Your Personal Weather Report
This helps your child to understand his or her interior world and to acknowledge both good and bad feelings. 
Sit your child down comfortably somewhere, tell him or her to close or half close their eyes and take some time to determine how they are feeling right now. Ask: what is the weather like inside you? Do you feel relaxed and sunny inside? Or does it feel rainy and overcast? Is there a storm raging perhaps? What do you notice?

Once your child has summoned the weather report that best describes his or her feelings, tell them to just let it be … there is no need to feel or do anything differently. Later the weather will be different again but right now this is how things are. Moods change. They blow over. There is no need to take any action. What a relief.

Training Your Attention Muscle
This helps to keep the chatter in your child’s mind at bay and lets them experience reality without interference.
For younger children: On their way to school ask them to remember five things that they see (a tree, a traffic sign, an unusual house, the entrance to your school, the classroom door). What do they look like? Look at the colours, shapes, spots and stripes. By looking without judging whether something is pretty or ugly, tell your child that they will see more of the world around them.

For older children: invite them to pick up a twig and draw it on a piece of paper. Draw exactly what they see and not what they think they are seeing. Do this a couple of days in a row and they will begin to see more and more of the twig while the drawing is becoming more and more accurate.

The Little Box of Worries
This is a calming strategy.
Before your child turns in for the night, ask if he or she is upset about anything. Thinking about these worries (instead of not thinking about them) will reveal what they are all about. Have a box at hand that might be homemade and nicely decorated. These thoughts can be put into the box. The lid comes off, the worries go in, and the lid goes back on. Your child can look at the little box of worries somewhere on a shelf in the room – from a distance, so the child can see they are no longer in his or her head.
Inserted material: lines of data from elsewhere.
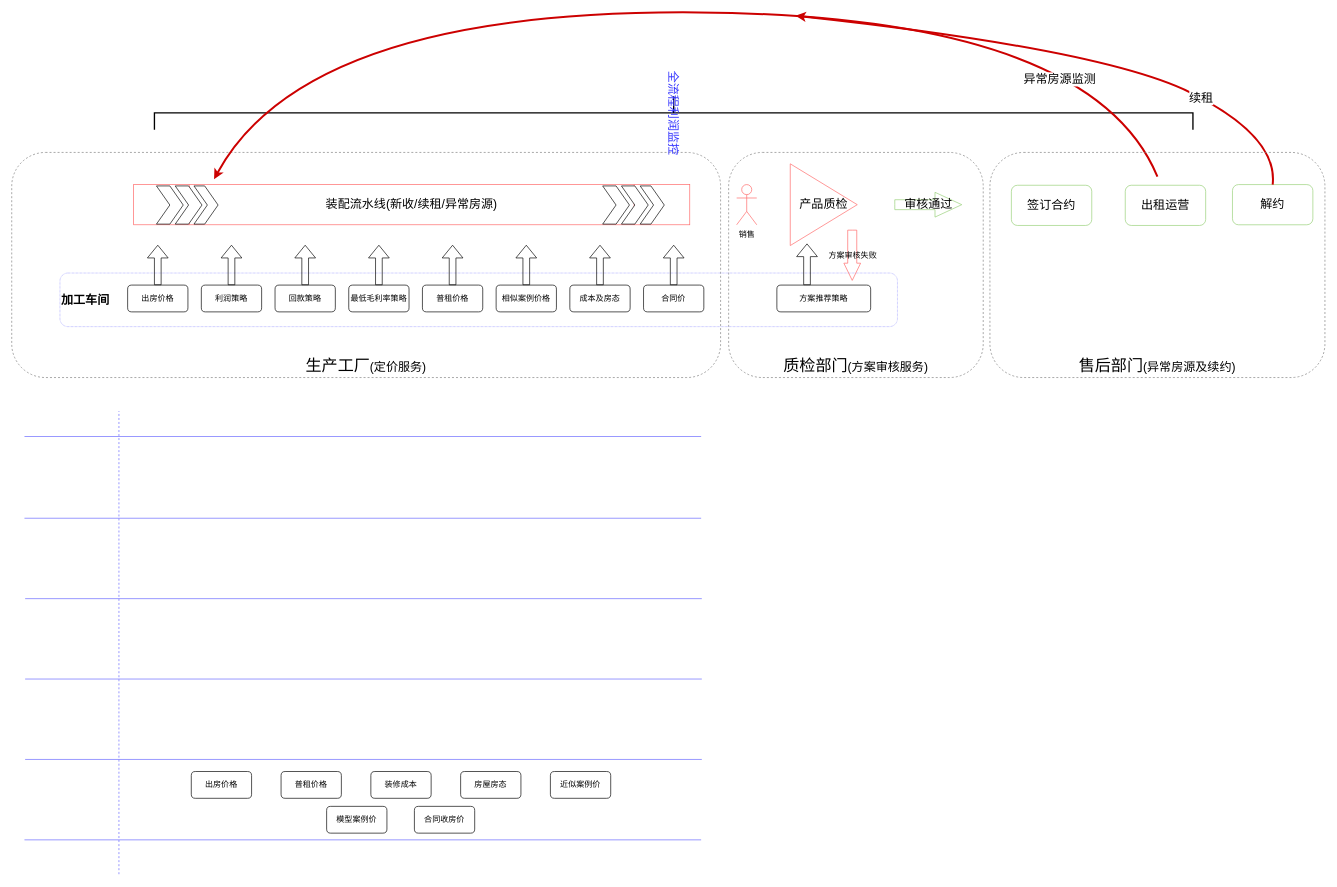
Earlier version of the draw.io diagram Untitled Diagram.drawio (zhuyeqing/tutorials). Source tidied: cells renumbered, new cells numbered last; positions are measured from the earlier drawing's top-left corner, leaving out a move shared by most shapes. Both pictures are drawn from the tidied source at 67%, with x=0, y=0 at pixel (11, -407).
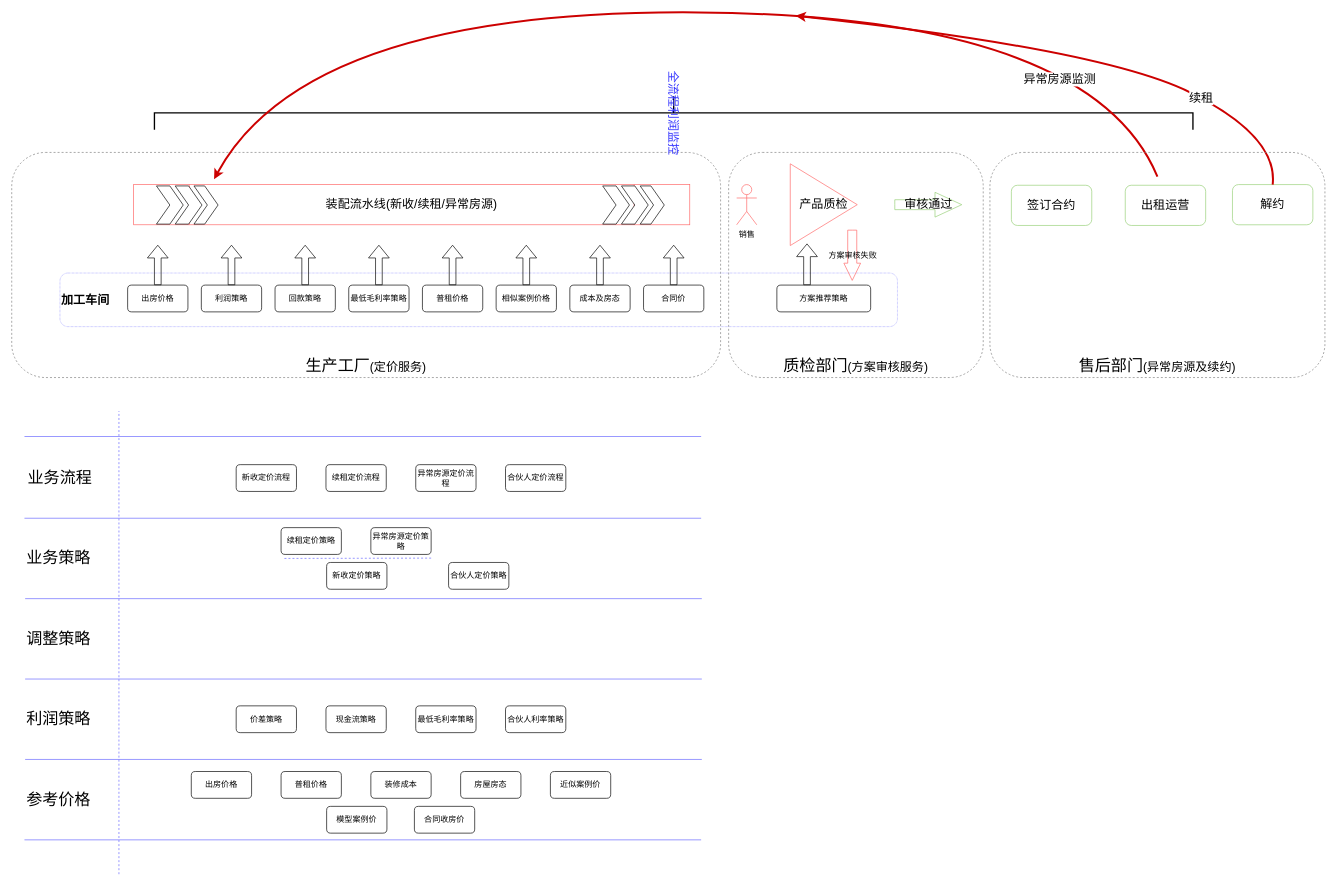
The same page after the edit.

What changed in the source:
```diff
@@
+    <mxCell id="59" value="&lt;font style=&quot;font-size: 24px&quot;&gt;参考价格&lt;/font&gt;" style="text;html=1;strokeColor=none;fillColor=none;align=center;verticalAlign=middle;whiteSpace=wrap;rounded=0;dashed=1;fontSize=8;" parent="1" vertex="1">
+      <mxGeometry x="20" y="1790" width="100" height="20" as="geometry" />
+    </mxCell>
+    <mxCell id="60" value="&lt;font style=&quot;font-size: 24px&quot;&gt;利润策略&lt;/font&gt;" style="text;html=1;strokeColor=none;fillColor=none;align=center;verticalAlign=middle;whiteSpace=wrap;rounded=0;dashed=1;fontSize=8;" parent="1" vertex="1">
+      <mxGeometry x="20" y="1670" width="100" height="20" as="geometry" />
+    </mxCell>
+    <mxCell id="61" value="&lt;font style=&quot;font-size: 24px&quot;&gt;调整策略&lt;/font&gt;" style="text;html=1;strokeColor=none;fillColor=none;align=center;verticalAlign=middle;whiteSpace=wrap;rounded=0;dashed=1;fontSize=8;" parent="1" vertex="1">
+      <mxGeometry x="20" y="1550" width="100" height="20" as="geometry" />
+    </mxCell>
+    <mxCell id="62" value="&lt;font style=&quot;font-size: 24px&quot;&gt;业务策略&lt;/font&gt;" style="text;html=1;strokeColor=none;fillColor=none;align=center;verticalAlign=middle;whiteSpace=wrap;rounded=0;dashed=1;fontSize=8;" parent="1" vertex="1">
+      <mxGeometry x="20" y="1430" width="100" height="20" as="geometry" />
+    </mxCell>
+    <mxCell id="63" value="&lt;font style=&quot;font-size: 24px&quot;&gt;业务流程&lt;/font&gt;" style="text;html=1;strokeColor=none;fillColor=none;align=center;verticalAlign=middle;whiteSpace=wrap;rounded=0;dashed=1;fontSize=8;" parent="1" vertex="1">
+      <mxGeometry x="22" y="1310" width="100" height="20" as="geometry" />
+    </mxCell>
+    <mxCell id="64" value="价差策略" style="rounded=1;whiteSpace=wrap;html=1;" parent="1" vertex="1">
+      <mxGeometry x="335" y="1660" width="90" height="40" as="geometry" />
+    </mxCell>
+    <mxCell id="65" value="现金流策略" style="rounded=1;whiteSpace=wrap;html=1;" parent="1" vertex="1">
+      <mxGeometry x="469" y="1660" width="90" height="40" as="geometry" />
+    </mxCell>
+    <mxCell id="66" value="最低毛利率策略" style="rounded=1;whiteSpace=wrap;html=1;" parent="1" vertex="1">
+      <mxGeometry x="603" y="1660" width="90" height="40" as="geometry" />
+    </mxCell>
+    <mxCell id="67" value="合伙人利率策略" style="rounded=1;whiteSpace=wrap;html=1;" parent="1" vertex="1">
+      <mxGeometry x="737" y="1660" width="90" height="40" as="geometry" />
+    </mxCell>
+    <mxCell id="68" value="新收定价流程" style="rounded=1;whiteSpace=wrap;html=1;" parent="1" vertex="1">
+      <mxGeometry x="335" y="1300" width="90" height="40" as="geometry" />
+    </mxCell>
+    <mxCell id="69" value="续租定价流程" style="rounded=1;whiteSpace=wrap;html=1;" parent="1" vertex="1">
+      <mxGeometry x="469" y="1300" width="90" height="40" as="geometry" />
+    </mxCell>
+    <mxCell id="70" value="异常房源定价流程" style="rounded=1;whiteSpace=wrap;html=1;" parent="1" vertex="1">
+      <mxGeometry x="603" y="1300" width="90" height="40" as="geometry" />
+    </mxCell>
+    <mxCell id="71" value="合伙人定价流程" style="rounded=1;whiteSpace=wrap;html=1;" parent="1" vertex="1">
+      <mxGeometry x="737" y="1300" width="90" height="40" as="geometry" />
+    </mxCell>
+    <mxCell id="72" value="续租定价策略" style="rounded=1;whiteSpace=wrap;html=1;" parent="1" vertex="1">
+      <mxGeometry x="402" y="1394" width="90" height="40" as="geometry" />
+    </mxCell>
+    <mxCell id="73" value="异常房源定价策略" style="rounded=1;whiteSpace=wrap;html=1;" parent="1" vertex="1">
+      <mxGeometry x="536" y="1394" width="90" height="40" as="geometry" />
+    </mxCell>
+    <mxCell id="74" value="新收定价策略" style="rounded=1;whiteSpace=wrap;html=1;" parent="1" vertex="1">
+      <mxGeometry x="470" y="1446" width="90" height="40" as="geometry" />
+    </mxCell>
+    <mxCell id="75" value="合伙人定价策略" style="rounded=1;whiteSpace=wrap;html=1;" parent="1" vertex="1">
+      <mxGeometry x="652" y="1446" width="90" height="40" as="geometry" />
+    </mxCell>
+    <mxCell id="76" style="endArrow=none;dashed=1;html=1;strokeColor=#6666FF;strokeWidth=1;fontSize=8;" parent="1" edge="1">
+      <mxGeometry relative="1" as="geometry">
+        <mxPoint x="407" y="1440" as="sourcePoint" />
+        <mxPoint x="627.5" y="1439.5" as="targetPoint" />
+      </mxGeometry>
+    </mxCell>
```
The Wishing Tree
This is a visualisation technique that introduces children to the process of patience, trust and letting go.
Tell your child to sit up straight and comfortably, close their eyes and tune in to their breathing. When they are ready, they can go to a beautiful place in nature. It is nice and quiet in this place, safe and pleasant. They will see an old tree, large and solid, with wide branches and bright green leaves. Look closely and they will see white doves sitting on the branches of the tree. Tell your child to take his or her time and to let a wish surface of its own accord. It can be a feeling or an idea or something they have never talked about. He or she can call out softly, without anyone hearing, for one of the doves and let it sit on their hand. They can tell the dove their heart’s deepest desire. It will understand. Watch the dove fly off on its way to fulfil their heart’s desire. Not today or tomorrow but sometime in the future. Not exactly the way they wanted it but often even better than expected. Tell your child to have faith and let go of the wish and all the accompanying images. They can calmly open their eyes and remain seated for a while.